Rats with impulsive character traits are those that are unable to follow tasks that involve waiting, like waiting to push a button until signaled – even when they would be rewarded if they did wait.
Thrill seeking rats are those that will enter into a new environment and immediately investigate unfamiliar smells and stimuli. Normal rats will wait until they are comfortable and feel safe before risking such exploration.
So, now that researchers can segregate these behavior types in rats, they can now investigate what effect these character traits exert over things like cocaine usage patterns.
Psychologists David Belin and Barry Everitt, of Cambridge University, decided to take a look. They constructed a study whereby rats with either the impulsive character trait or the thrill seeking character trait were able to inject cocaine directly into the brain as often as they wanted to. They had complete control over this self administration.
In the beginning, the thrill seeking rats injected huge quantities, and injected it often; while the impulsive rats were much more reserved – seeking cocaine only sporadically and in small quantities.
After 40 days of free access though, the tables had turned drastically. The thrill seeking rats no longer had much interest in cocaine – the thrill and novelty was gone, and they rarely self administered. The impulsive rats though were incredibly addicted, and administered the drug in large quantities and with great frequency.
Which tells us…
These character trait effects are likely the same in humans – meaning impulsive people are probably at a greater risk to develop addictions. And since certain anti-depressant medications can reduce impulsivity, the researchers are excited that their research findings may lead to a new methodology in the treatment of addiction.
People with diagnosed impulsivity traits could potentially receive targeted drug prevention programming, and addicts in treatment could also get tested for impulsivity, and perhaps benefit from existing medications that would help to minimize the influence of impulsivity on their addiction.

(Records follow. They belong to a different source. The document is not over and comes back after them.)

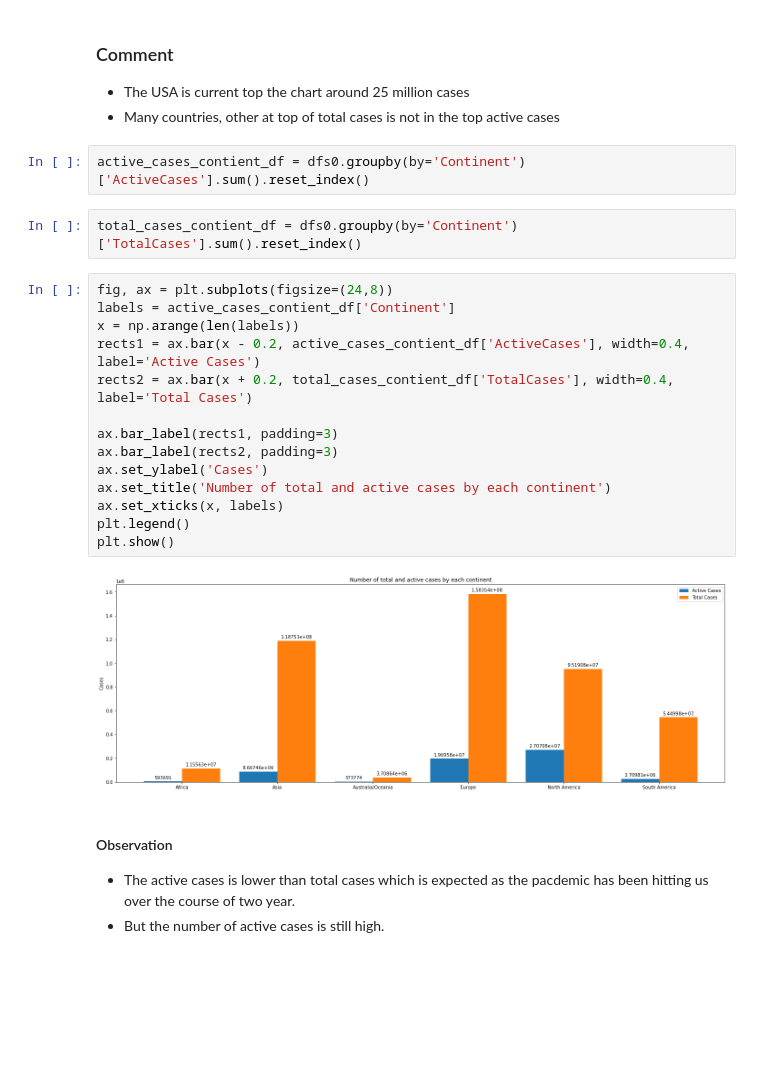
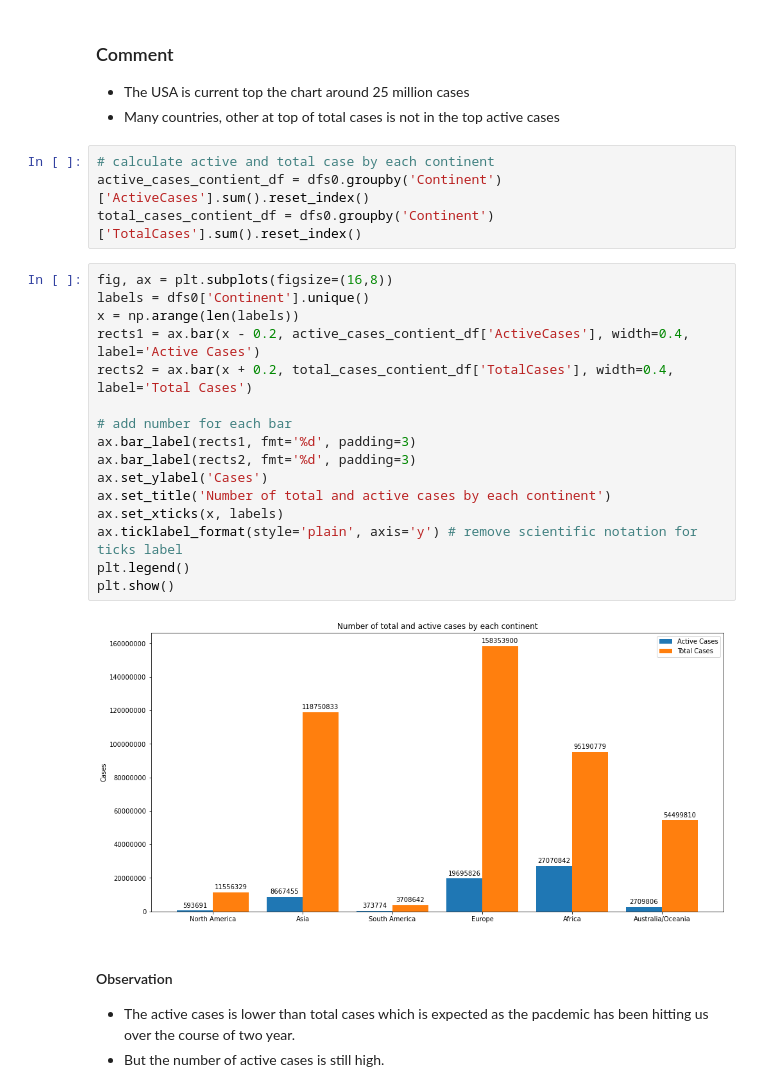
Before and after one commit to ndkhoa0704/Worldometers-explorer, a Jupyter notebook: Hung.ipynb, the cells around one changed output. Drawn from its saved outputs; the diff is of its cells as text; blank space fills up the shorter version.

```diff
--- a/Hung.ipynb
+++ b/Hung.ipynb
@@ -98,26 +102,28 @@ plt.show()
 
 - The USA is current top the chart around 25 million cases
 - Many countries, other at top of total cases is not in the top active cases
-# %%
-active_cases_contient_df = dfs0.groupby(by='Continent')['ActiveCases'].sum().reset_index()
-# %%
-total_cases_contient_df = dfs0.groupby(by='Continent')['TotalCases'].sum().reset_index()
+# %%
+# calculate active and total case by each continent
+active_cases_contient_df = dfs0.groupby('Continent')['ActiveCases'].sum().reset_index()
+total_cases_contient_df = dfs0.groupby('Continent')['TotalCases'].sum().reset_index()
 # %%
-fig, ax = plt.subplots(figsize=(24,8))
-labels = active_cases_contient_df['Continent']
+fig, ax = plt.subplots(figsize=(16,8))
+labels = dfs0['Continent'].unique()
 x = np.arange(len(labels))
 rects1 = ax.bar(x - 0.2, active_cases_contient_df['ActiveCases'], width=0.4, label='Active Cases')
 rects2 = ax.bar(x + 0.2, total_cases_contient_df['TotalCases'], width=0.4, label='Total Cases')
 
-ax.bar_label(rects1, padding=3)
-ax.bar_label(rects2, padding=3)
+# add number for each bar
+ax.bar_label(rects1, fmt='%d', padding=3)
+ax.bar_label(rects2, fmt='%d', padding=3)
 ax.set_ylabel('Cases')
 ax.set_title('Number of total and active cases by each continent')
 ax.set_xticks(x, labels)
+ax.ticklabel_format(style='plain', axis='y') # remove scientific notation for ticks label
 plt.legend()
 plt.show()
 # %% [output]
-[figure, old version]
+[figure, new version]
 # %% [markdown]
 #### Observation
 
```
Also changed, not shown: parts of 5 cells of this notebook.
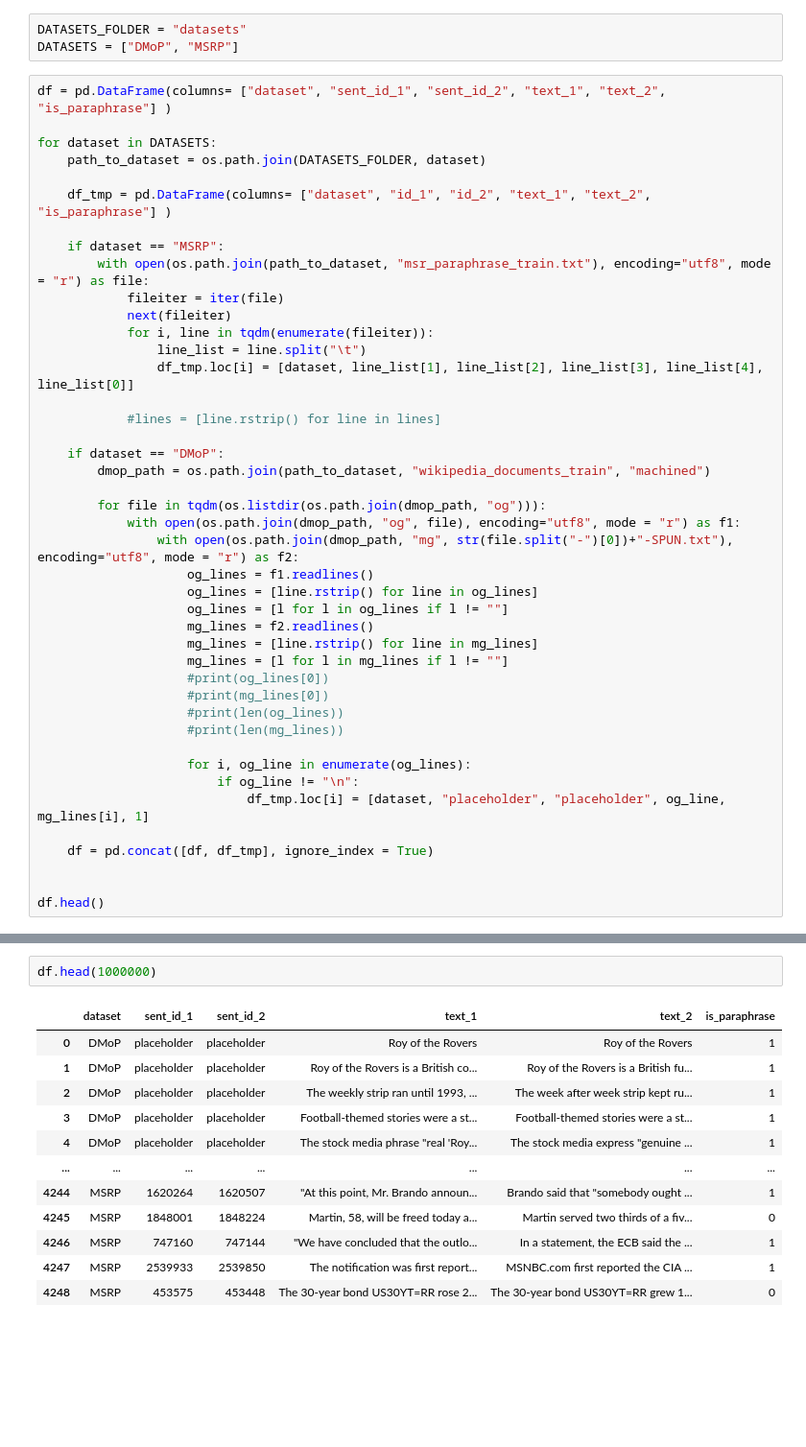
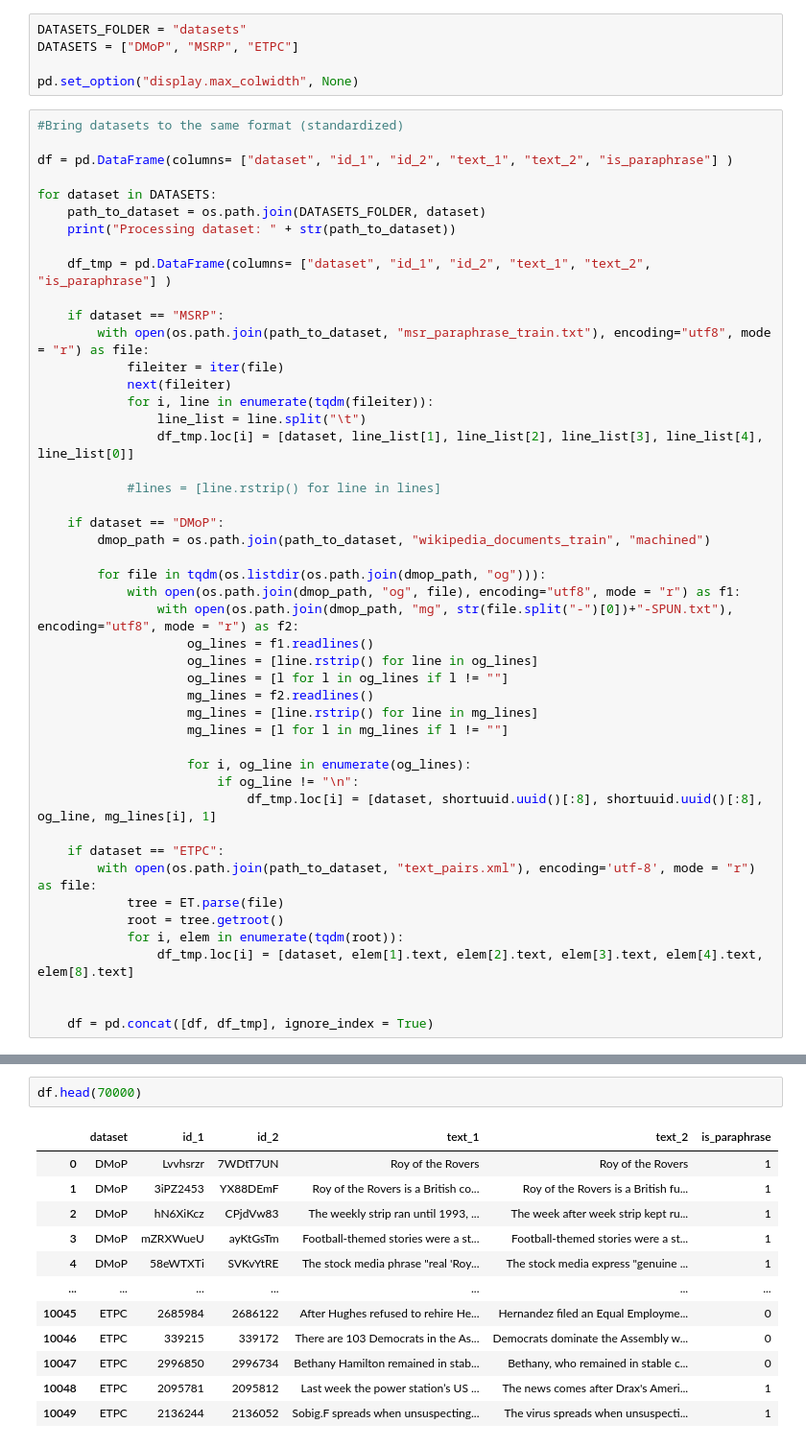
Before and after one commit to jonas-becker/pd-human-vs-machine-content, a Jupyter notebook: parse.ipynb, the cells around one changed output, grey strips where cells are left out. Shown: that part at 96% size. Cells and saved outputs as stored; diff of their text form; blank space fills up the shorter version.

Commit message:
ETPC dataset read in

```diff
--- a/parse.ipynb
+++ b/parse.ipynb
@@ -6,11 +10,16 @@ from fuzzywuzzy import fuzz
 # %%
 DATASETS_FOLDER = "datasets"
-DATASETS = ["DMoP", "MSRP"]
+DATASETS = ["DMoP", "MSRP", "ETPC"]
+
+pd.set_option("display.max_colwidth", None)
 # %%
-df = pd.DataFrame(columns= ["dataset", "sent_id_1", "sent_id_2", "text_1", "text_2", "is_paraphrase"] )
+#Bring datasets to the same format (standardized)
+
+df = pd.DataFrame(columns= ["dataset", "id_1", "id_2", "text_1", "text_2", "is_paraphrase"] )
 
 for dataset in DATASETS:
     path_to_dataset = os.path.join(DATASETS_FOLDER, dataset)
+    print("Processing dataset: " + str(path_to_dataset))
 
     df_tmp = pd.DataFrame(columns= ["dataset", "id_1", "id_2", "text_1", "text_2", "is_paraphrase"] )
 
@@ -18,7 +27,7 @@ for dataset in DATASETS:
         with open(os.path.join(path_to_dataset, "msr_paraphrase_train.txt"), encoding="utf8", mode = "r") as file:
             fileiter = iter(file)
             next(fileiter)
-            for i, line in tqdm(enumerate(fileiter)):
+            for i, line in enumerate(tqdm(fileiter)):
                 line_list = line.split("\t")
                 df_tmp.loc[i] = [dataset, line_list[1], line_list[2], line_list[3], line_list[4], line_list[0]]
 
@@ -36,17 +45,18 @@ for dataset in DATASETS:
                     mg_lines = f2.readlines()
                     mg_lines = [line.rstrip() for line in mg_lines]
                     mg_lines = [l for l in mg_lines if l != ""]
-                    #print(og_lines[0])
-                    #print(mg_lines[0])
-                    #print(len(og_lines))
-                    #print(len(mg_lines))
 
                     for i, og_line in enumerate(og_lines):
                         if og_line != "\n":
-                            df_tmp.loc[i] = [dataset, "placeholder", "placeholder", og_line, mg_lines[i], 1]
+                            df_tmp.loc[i] = [dataset, shortuuid.uuid()[:8], shortuuid.uuid()[:8], og_line, mg_lines[i], 1]
+
+    if dataset == "ETPC":
+        with open(os.path.join(path_to_dataset, "text_pairs.xml"), encoding='utf-8', mode = "r") as file:
+            tree = ET.parse(file)
+            root = tree.getroot()
+            for i, elem in enumerate(tqdm(root)):
+                df_tmp.loc[i] = [dataset, elem[1].text, elem[2].text, elem[3].text, elem[4].text, elem[8].text]
+
 
     df = pd.concat([df, df_tmp], ignore_index = True)
-
-
-df.head()
 # %% [output]
@@ -59,15 +66,15 @@ df.head()
 # %%
-df.head(1000000)
+df.head(70000)
 # %% [output]
-|  | dataset | sent_id_1 | sent_id_2 | text_1 | text_2 | is_paraphrase |
-| 0 | DMoP | placeholder | placeholder | Roy of the Rovers | Roy of the Rovers | 1 |
-| 1 | DMoP | placeholder | placeholder | Roy of the Rovers is a British co... | Roy of the Rovers is a British fu... | 1 |
-| 2 | DMoP | placeholder | placeholder | The weekly strip ran until 1993, ... | The week after week strip kept ru... | 1 |
-| 3 | DMoP | placeholder | placeholder | Football-themed stories were a st... | Football-themed stories were a st... | 1 |
-| 4 | DMoP | placeholder | placeholder | The stock media phrase "real 'Roy... | The stock media express "genuine ... | 1 |
+|  | dataset | id_1 | id_2 | text_1 | text_2 | is_paraphrase |
+| 0 | DMoP | Lvvhsrzr | 7WDtT7UN | Roy of the Rovers | Roy of the Rovers | 1 |
+| 1 | DMoP | 3iPZ2453 | YX88DEmF | Roy of the Rovers is a British co... | Roy of the Rovers is a British fu... | 1 |
+| 2 | DMoP | hN6XiKcz | CPjdVw83 | The weekly strip ran until 1993, ... | The week after week strip kept ru... | 1 |
+| 3 | DMoP | mZRXWueU | ayKtGsTm | Football-themed stories were a st... | Football-themed stories were a st... | 1 |
+| 4 | DMoP | 58eWTXTi | SVKvYtRE | The stock media phrase "real 'Roy... | The stock media express "genuine ... | 1 |
 | ... | ... | ... | ... | ... | ... | ... |
-| 4244 | MSRP | 1620264 | 1620507 | "At this point, Mr. Brando announ... | Brando said that "somebody ought ... | 1 |
-| 4245 | MSRP | 1848001 | 1848224 | Martin, 58, will be freed today a... | Martin served two thirds of a fiv... | 0 |
-| 4246 | MSRP | 747160 | 747144 | "We have concluded that the outlo... | In a statement, the ECB said the ... | 1 |
-| 4247 | MSRP | 2539933 | 2539850 | The notification was first report... | MSNBC.com first reported the CIA ... | 1 |
-| 4248 | MSRP | 453575 | 453448 | The 30-year bond US30YT=RR rose 2... | The 30-year bond US30YT=RR grew 1... | 0 |
+| 10045 | ETPC | 2685984 | 2686122 | After Hughes refused to rehire He... | Hernandez filed an Equal Employme... | 0 |
+| 10046 | ETPC | 339215 | 339172 | There are 103 Democrats in the As... | Democrats dominate the Assembly w... | 0 |
+| 10047 | ETPC | 2996850 | 2996734 | Bethany Hamilton remained in stab... | Bethany, who remained in stable c... | 0 |
+| 10048 | ETPC | 2095781 | 2095812 | Last week the power station’s US ... | The news comes after Drax's Ameri... | 1 |
+| 10049 | ETPC | 2136244 | 2136052 | Sobig.F spreads when unsuspecting... | The virus spreads when unsuspecti... | 1 |
```
Also changed, not shown: parts of 3 cells of this notebook, 1 other file.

Rats with impulsivity issues could also be cautioned against experimenting with cocaine.
You can read the full study in the June 06/2008 edition of "Science"